I first came across John Skinner when reading Emily Ball’s book Drawing and Painting People. From the commonality of their work it was clear that he was her tutor. He runs occasional master classes at Ball’s studio in Partridge Green.
I wanted to know more about the man. From his web site I knew he had worked in Dorset and now lived in France, but the details were factual and I wanted to understand what made him tick, what inspired him.
Switch off the Light and Let Me Try on Your Dress written by Sara Hudson, with illustrations by John, is a slim, limited edition book, published by Agre who specialise in quirky subject matter from the South West of England. The book takes it’s title from the painting on the front cover.

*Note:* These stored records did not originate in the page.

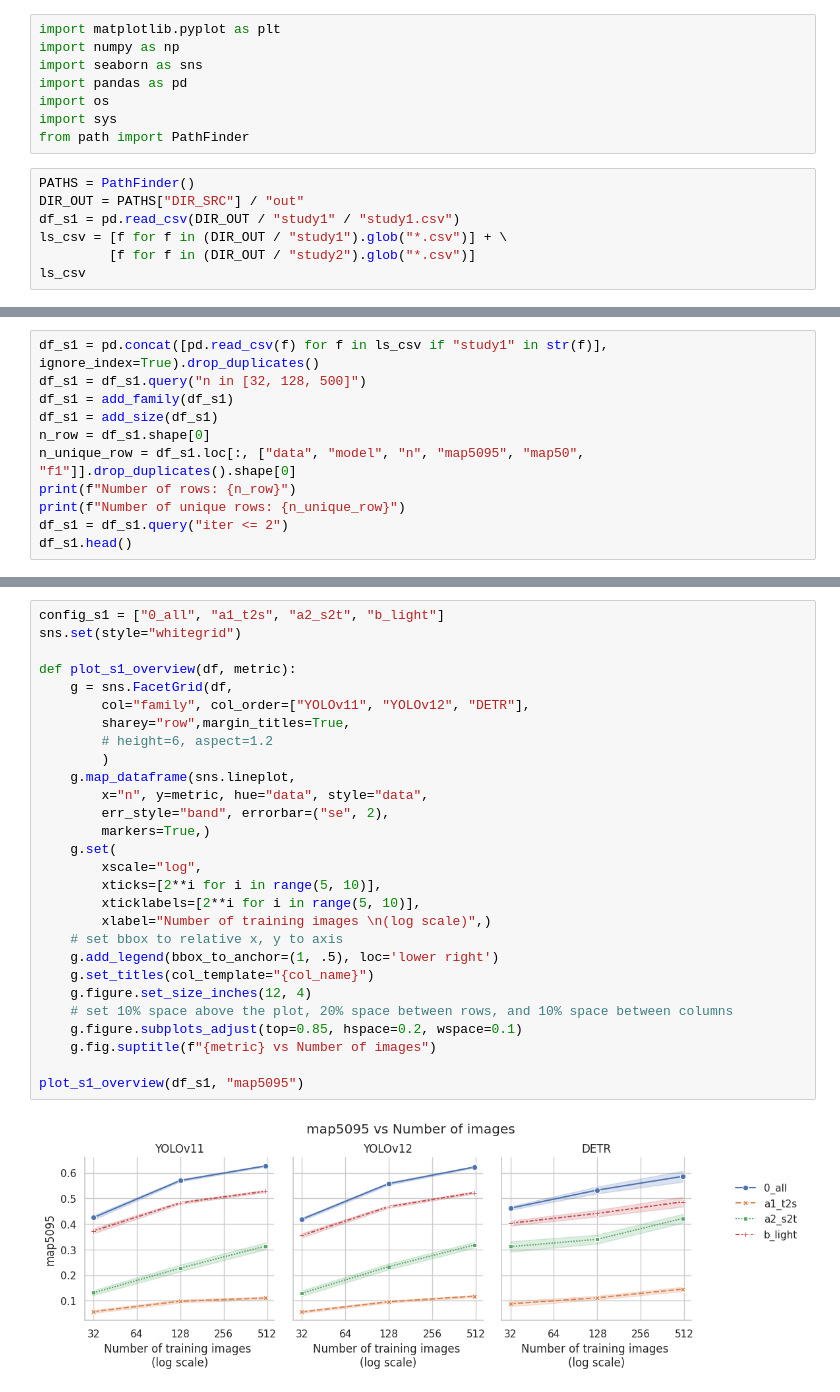
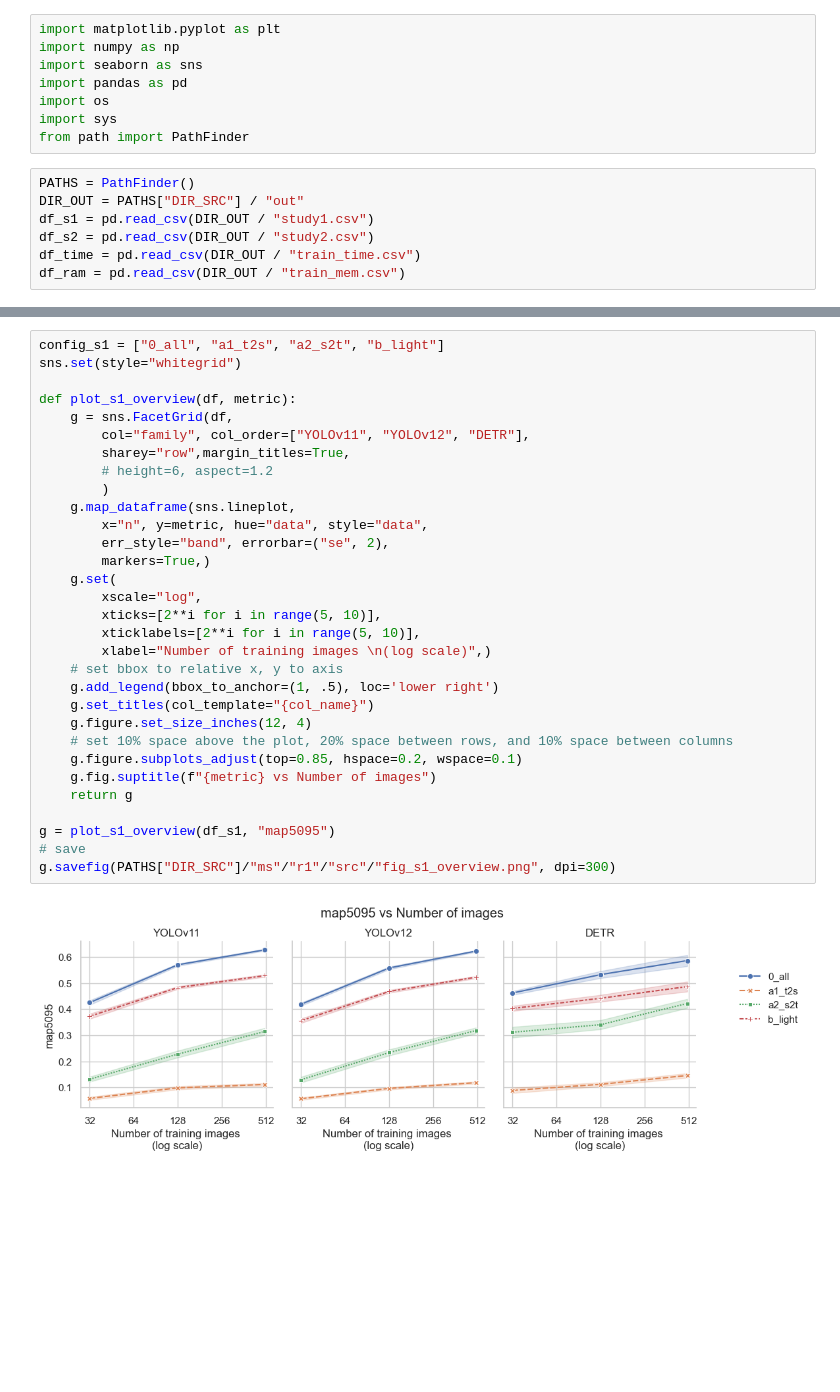
Before and after one commit to Niche-Lab/COLO, a Jupyter notebook: evaluate.ipynb, the cells around one changed output, grey strips where cells are left out. Cells and saved outputs as stored; diff of their text form; blank space fills up the shorter version.

```diff
--- a/evaluate.ipynb
+++ b/evaluate.ipynb
@@ -9,8 +9,8 @@ from path import PathFinder
 # %%
 PATHS = PathFinder()
 DIR_OUT = PATHS["DIR_SRC"] / "out"
-df_s1 = pd.read_csv(DIR_OUT / "study1" / "study1.csv")
-ls_csv = [f for f in (DIR_OUT / "study1").glob("*.csv")] + \
-         [f for f in (DIR_OUT / "study2").glob("*.csv")]
-ls_csv
+df_s1 = pd.read_csv(DIR_OUT / "study1.csv")
+df_s2 = pd.read_csv(DIR_OUT / "study2.csv")
+df_time = pd.read_csv(DIR_OUT / "train_time.csv")
+df_ram = pd.read_csv(DIR_OUT / "train_mem.csv")
 # %% [output]
@@ -56,11 +22,0 @@ def add_size(df):
-# %%
-df_s1 = pd.concat([pd.read_csv(f) for f in ls_csv if "study1" in str(f)], ignore_index=True).drop_duplicates()
-df_s1 = df_s1.query("n in [32, 128, 500]")
-df_s1 = add_family(df_s1)
-df_s1 = add_size(df_s1)
-n_row = df_s1.shape[0]
-n_unique_row = df_s1.loc[:, ["data", "model", "n", "map5095", "map50", "f1"]].drop_duplicates().shape[0]
-print(f"Number of rows: {n_row}")
-print(f"Number of unique rows: {n_unique_row}")
-df_s1 = df_s1.query("iter <= 2")
-df_s1.head()
@@ -128,33 +23,36 @@ df_s2.query("iter <= 4").groupby(["data", "model", "n", "pretrain"]).size().rese
 # %%
 config_s1 = ["0_all", "a1_t2s", "a2_s2t", "b_light"]
 sns.set(style="whitegrid")
 
 def plot_s1_overview(df, metric):
     g = sns.FacetGrid(df,
         col="family", col_order=["YOLOv11", "YOLOv12", "DETR"],
         sharey="row",margin_titles=True,
         # height=6, aspect=1.2
         )
     g.map_dataframe(sns.lineplot,
         x="n", y=metric, hue="data", style="data",
         err_style="band", errorbar=("se", 2),
         markers=True,)
     g.set(
         xscale="log",
         xticks=[2**i for i in range(5, 10)],
         xticklabels=[2**i for i in range(5, 10)],
         xlabel="Number of training images \n(log scale)",)
     # set bbox to relative x, y to axis
     g.add_legend(bbox_to_anchor=(1, .5), loc='lower right')
     g.set_titles(col_template="{col_name}")
     g.figure.set_size_inches(12, 4)
     # set 10% space above the plot, 20% space between rows, and 10% space between columns
     g.figure.subplots_adjust(top=0.85, hspace=0.2, wspace=0.1)
     g.fig.suptitle(f"{metric} vs Number of images")
+    return g
 
-plot_s1_overview(df_s1, "map5095")
+g = plot_s1_overview(df_s1, "map5095")
+# save
+g.savefig(PATHS["DIR_SRC"]/"ms"/"r1"/"src"/"fig_s1_overview.png", dpi=300)
 # %% [output]
-[figure, old version]
+[figure, new version]
 # %%
 config_s1 = ["0_all", "a1_t2s", "a2_s2t", "b_light"]
 sns.set(style="whitegrid")
```
Also changed, not shown: parts of 13 cells of this notebook, 24 other files.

Skinner, who titles his work on completion, ‘to explore the quality of the work.’, believes that his title ‘breaks the ice’ and offers a way in given that ‘paintings convey ideas that cannot be rendered into words.’ 1
Reading about John Skinner reminded me of David Bomberg, a passionate voice, but not quite being heard. ‘The painter strives to communicate physical feelings that embody ideas…. It’s about investigating the nature of things through the process of painting.’ 2
His work is powerful, challenging and evocative. He is tough, passionate (painting daily from Nov to Feb one year in a tent on a Dorset beach) and uncompromising. I also get the impression that he is slightly bewildered that he is not part of the mainstream.
1/2 Hudson Sara, Skinner John (2002), Switch off the Light and Let Me Try on Your Dress. Agre, Dorset